■ WORK TO BE COMPLETED
Exclude the pictures and repeat all of the data exactly.

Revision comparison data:
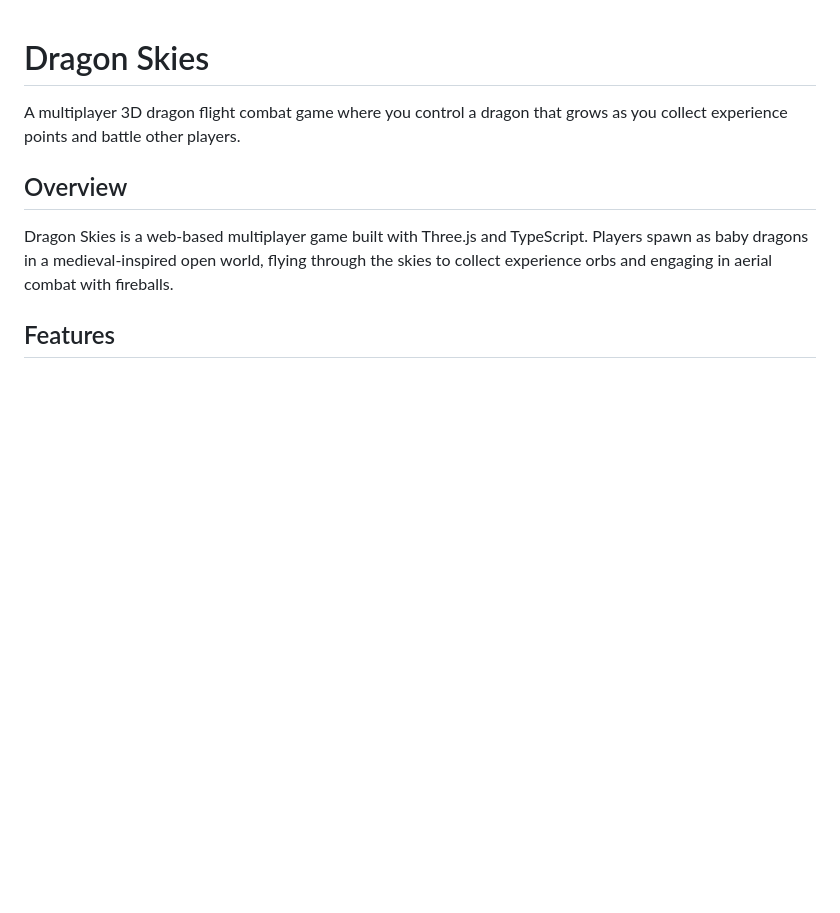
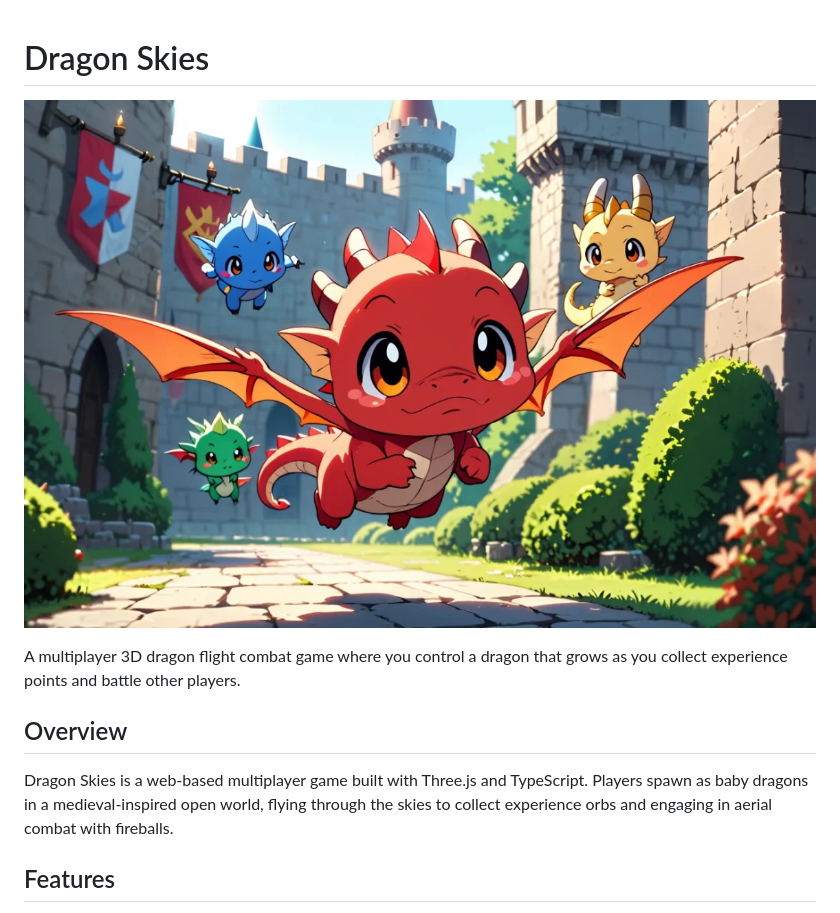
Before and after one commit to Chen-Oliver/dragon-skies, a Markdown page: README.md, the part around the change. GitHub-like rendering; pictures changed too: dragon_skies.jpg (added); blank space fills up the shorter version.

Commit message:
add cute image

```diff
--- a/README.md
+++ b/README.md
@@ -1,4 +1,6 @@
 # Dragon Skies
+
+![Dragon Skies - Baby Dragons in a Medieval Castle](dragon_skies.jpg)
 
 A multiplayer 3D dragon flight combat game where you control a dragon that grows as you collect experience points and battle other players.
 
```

■ RESULT BELOW
Before and after one commit to Chen-Oliver/dragon-skies, a Markdown page: README.md, the part around the change. GitHub-like rendering; pictures changed too: dragon_skies.jpg (added); blank space fills up the shorter version.

Commit message:
add cute image

```diff
--- a/README.md
+++ b/README.md
@@ -1,4 +1,6 @@
 # Dragon Skies
+
+![Dragon Skies - Baby Dragons in a Medieval Castle](dragon_skies.jpg)
 
 A multiplayer 3D dragon flight combat game where you control a dragon that grows as you collect experience points and battle other players.
 
```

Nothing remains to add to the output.